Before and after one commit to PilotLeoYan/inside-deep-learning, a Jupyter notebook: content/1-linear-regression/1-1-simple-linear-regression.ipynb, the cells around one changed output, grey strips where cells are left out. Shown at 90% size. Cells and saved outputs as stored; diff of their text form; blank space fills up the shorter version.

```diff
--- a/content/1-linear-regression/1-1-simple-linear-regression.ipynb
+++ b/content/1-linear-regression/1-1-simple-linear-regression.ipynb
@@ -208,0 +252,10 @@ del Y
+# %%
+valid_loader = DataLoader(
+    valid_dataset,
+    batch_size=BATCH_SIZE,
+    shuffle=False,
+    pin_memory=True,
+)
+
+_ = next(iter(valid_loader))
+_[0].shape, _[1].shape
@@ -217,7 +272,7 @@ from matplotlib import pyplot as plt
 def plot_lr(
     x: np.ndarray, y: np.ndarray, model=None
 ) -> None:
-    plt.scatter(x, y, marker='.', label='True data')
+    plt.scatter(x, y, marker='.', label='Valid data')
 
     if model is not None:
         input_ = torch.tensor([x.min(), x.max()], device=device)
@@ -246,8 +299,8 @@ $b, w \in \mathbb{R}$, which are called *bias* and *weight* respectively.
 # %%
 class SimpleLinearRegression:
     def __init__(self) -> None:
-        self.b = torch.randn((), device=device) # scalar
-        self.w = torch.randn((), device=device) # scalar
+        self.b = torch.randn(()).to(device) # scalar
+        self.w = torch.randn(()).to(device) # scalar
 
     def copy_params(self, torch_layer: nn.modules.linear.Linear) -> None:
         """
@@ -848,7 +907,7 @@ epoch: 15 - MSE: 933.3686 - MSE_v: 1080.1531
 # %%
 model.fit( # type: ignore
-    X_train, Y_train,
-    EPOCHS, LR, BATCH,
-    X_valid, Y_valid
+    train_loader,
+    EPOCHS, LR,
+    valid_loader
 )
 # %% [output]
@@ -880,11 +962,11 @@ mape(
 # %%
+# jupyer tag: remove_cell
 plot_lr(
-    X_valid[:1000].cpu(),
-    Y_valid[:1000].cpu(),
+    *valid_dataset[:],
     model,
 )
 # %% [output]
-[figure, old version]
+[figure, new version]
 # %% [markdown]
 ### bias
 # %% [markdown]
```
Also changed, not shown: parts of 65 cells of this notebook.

--

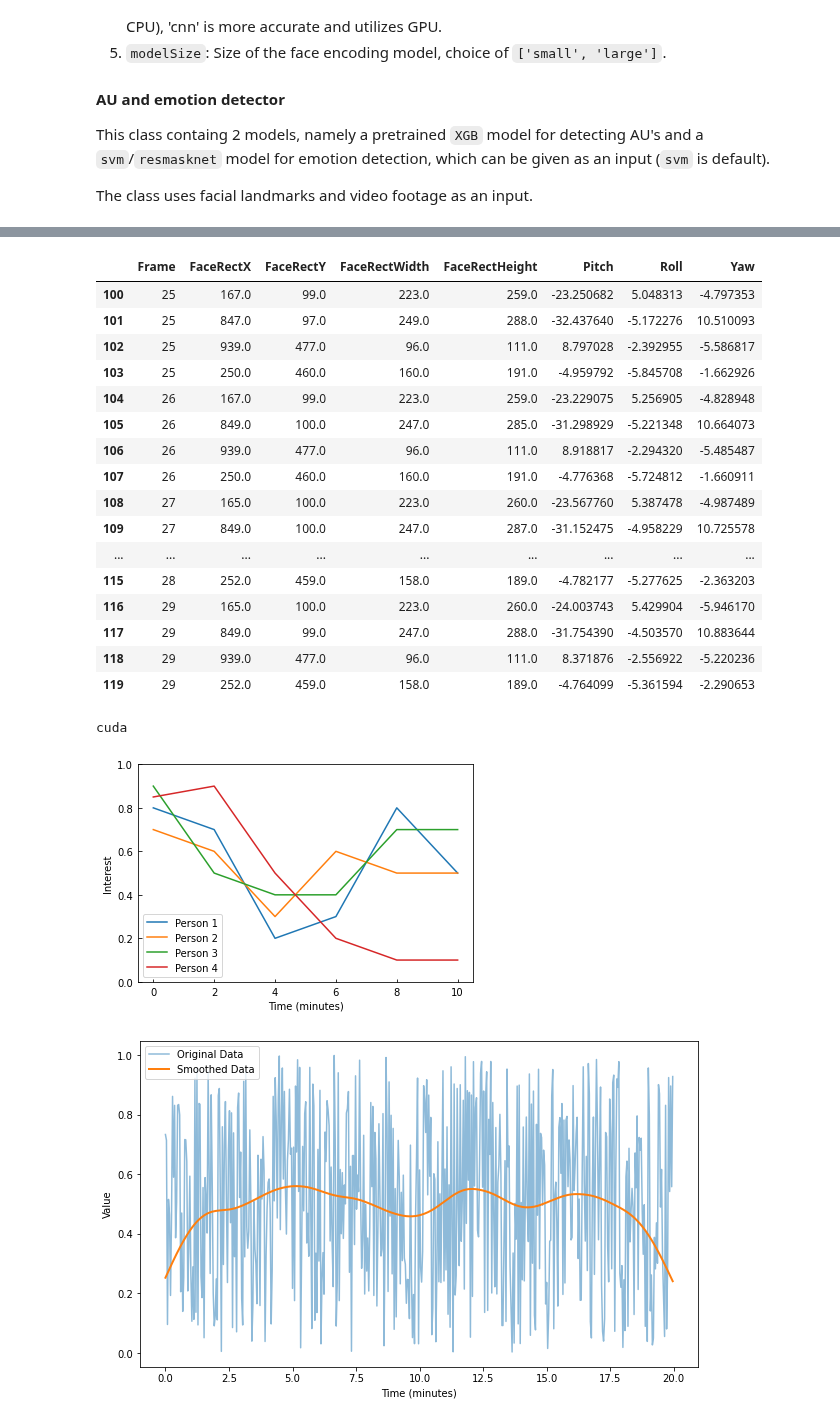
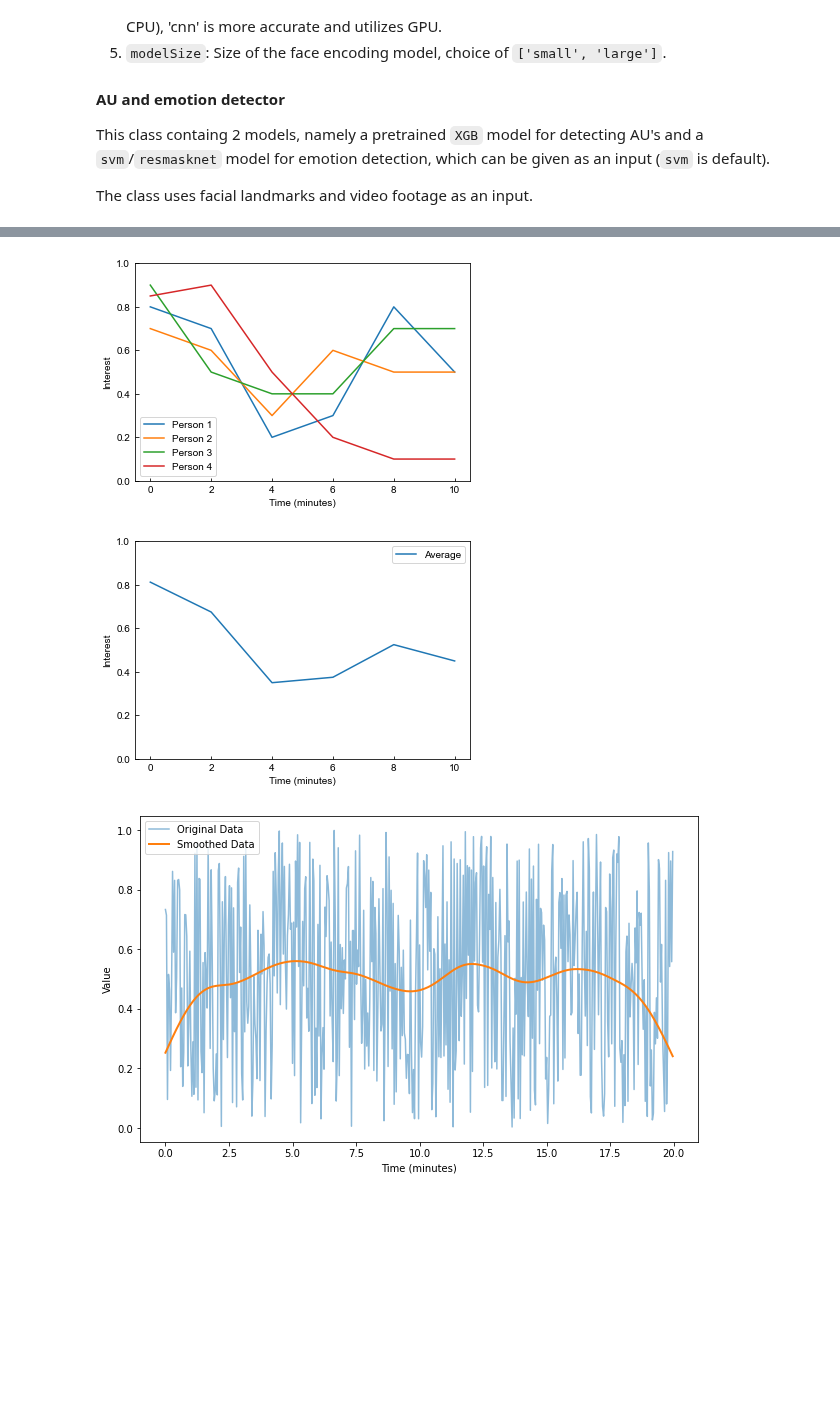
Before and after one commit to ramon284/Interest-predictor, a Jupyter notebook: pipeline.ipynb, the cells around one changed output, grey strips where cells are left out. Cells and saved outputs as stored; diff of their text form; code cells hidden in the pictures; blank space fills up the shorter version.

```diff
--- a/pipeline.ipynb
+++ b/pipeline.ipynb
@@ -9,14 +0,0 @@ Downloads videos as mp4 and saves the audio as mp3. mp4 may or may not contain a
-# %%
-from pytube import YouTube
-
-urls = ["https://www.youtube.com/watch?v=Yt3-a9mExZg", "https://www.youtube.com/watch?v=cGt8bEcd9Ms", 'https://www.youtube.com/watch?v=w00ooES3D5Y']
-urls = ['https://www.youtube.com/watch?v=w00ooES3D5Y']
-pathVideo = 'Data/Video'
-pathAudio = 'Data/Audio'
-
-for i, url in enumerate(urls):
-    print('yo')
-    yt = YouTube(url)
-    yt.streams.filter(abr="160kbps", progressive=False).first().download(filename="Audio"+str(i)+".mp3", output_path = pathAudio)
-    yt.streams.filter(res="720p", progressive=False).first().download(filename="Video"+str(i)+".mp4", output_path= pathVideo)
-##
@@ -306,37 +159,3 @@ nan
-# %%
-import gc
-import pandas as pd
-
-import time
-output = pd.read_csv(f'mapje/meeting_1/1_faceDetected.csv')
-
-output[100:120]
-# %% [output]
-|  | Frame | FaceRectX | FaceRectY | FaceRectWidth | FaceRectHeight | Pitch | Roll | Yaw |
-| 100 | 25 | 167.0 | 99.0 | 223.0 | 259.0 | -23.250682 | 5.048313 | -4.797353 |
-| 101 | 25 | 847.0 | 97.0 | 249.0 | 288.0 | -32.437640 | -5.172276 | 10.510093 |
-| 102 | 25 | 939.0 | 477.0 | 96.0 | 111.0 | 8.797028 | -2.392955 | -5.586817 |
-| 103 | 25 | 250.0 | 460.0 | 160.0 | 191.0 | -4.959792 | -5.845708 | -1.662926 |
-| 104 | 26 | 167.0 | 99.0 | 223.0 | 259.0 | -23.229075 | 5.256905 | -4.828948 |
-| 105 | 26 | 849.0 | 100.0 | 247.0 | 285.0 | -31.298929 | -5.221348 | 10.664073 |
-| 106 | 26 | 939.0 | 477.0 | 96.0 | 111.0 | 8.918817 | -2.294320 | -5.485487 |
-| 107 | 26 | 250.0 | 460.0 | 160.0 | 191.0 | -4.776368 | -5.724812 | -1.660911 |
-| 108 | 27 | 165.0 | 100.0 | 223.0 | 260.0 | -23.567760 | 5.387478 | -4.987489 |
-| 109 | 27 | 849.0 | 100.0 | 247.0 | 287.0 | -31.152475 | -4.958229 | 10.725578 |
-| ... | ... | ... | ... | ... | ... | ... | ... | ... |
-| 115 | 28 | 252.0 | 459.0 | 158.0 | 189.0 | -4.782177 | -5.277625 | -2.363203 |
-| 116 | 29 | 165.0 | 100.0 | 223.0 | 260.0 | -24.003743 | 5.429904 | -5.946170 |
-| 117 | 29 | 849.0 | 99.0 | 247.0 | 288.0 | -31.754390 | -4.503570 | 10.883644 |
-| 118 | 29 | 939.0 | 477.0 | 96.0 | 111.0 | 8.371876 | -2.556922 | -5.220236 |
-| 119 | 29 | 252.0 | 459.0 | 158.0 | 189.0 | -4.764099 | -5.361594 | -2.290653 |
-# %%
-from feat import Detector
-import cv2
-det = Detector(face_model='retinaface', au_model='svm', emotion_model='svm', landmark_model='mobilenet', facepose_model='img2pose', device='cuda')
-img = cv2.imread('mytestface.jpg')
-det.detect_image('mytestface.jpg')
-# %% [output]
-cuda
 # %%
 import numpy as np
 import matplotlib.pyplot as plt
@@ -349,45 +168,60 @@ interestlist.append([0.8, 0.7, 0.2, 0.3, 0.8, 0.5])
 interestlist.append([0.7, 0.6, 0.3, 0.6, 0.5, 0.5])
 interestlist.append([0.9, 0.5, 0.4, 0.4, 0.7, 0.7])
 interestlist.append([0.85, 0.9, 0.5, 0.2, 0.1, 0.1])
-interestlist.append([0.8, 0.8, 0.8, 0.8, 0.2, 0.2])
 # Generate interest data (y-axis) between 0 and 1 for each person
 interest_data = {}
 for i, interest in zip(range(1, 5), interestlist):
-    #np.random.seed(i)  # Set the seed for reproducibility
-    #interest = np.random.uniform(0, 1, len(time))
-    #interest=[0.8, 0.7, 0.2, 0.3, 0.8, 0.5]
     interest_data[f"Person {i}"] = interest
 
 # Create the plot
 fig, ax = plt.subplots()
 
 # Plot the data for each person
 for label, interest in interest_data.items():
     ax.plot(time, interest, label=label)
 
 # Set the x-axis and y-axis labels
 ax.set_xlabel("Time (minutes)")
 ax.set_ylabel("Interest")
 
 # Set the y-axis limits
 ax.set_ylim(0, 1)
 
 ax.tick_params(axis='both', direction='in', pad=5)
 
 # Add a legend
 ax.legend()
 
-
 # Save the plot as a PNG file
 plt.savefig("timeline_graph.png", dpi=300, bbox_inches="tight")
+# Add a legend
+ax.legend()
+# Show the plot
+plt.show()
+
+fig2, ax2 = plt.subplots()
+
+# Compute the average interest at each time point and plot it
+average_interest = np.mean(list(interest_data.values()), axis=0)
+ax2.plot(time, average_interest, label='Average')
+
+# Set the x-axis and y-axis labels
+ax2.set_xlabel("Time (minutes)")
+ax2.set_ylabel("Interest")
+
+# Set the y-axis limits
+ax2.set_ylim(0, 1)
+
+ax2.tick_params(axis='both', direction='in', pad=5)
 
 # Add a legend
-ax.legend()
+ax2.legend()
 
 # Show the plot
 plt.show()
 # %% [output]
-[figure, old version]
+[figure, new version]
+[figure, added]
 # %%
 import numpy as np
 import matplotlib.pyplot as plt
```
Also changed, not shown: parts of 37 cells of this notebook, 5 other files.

| WHAT YOU HAVE TO DO |
List each line of the entries that holds the string "axis".

| TASK ANSWER |
 # Generate interest data (y-axis) between 0 and 1 for each person
 # Set the x-axis and y-axis labels
 # Set the y-axis limits
 ax.tick_params(axis='both', direction='in', pad=5)
+average_interest = np.mean(list(interest_data.values()), axis=0)
+# Set the x-axis and y-axis labels
+# Set the y-axis limits
+ax2.tick_params(axis='both', direction='in', pad=5)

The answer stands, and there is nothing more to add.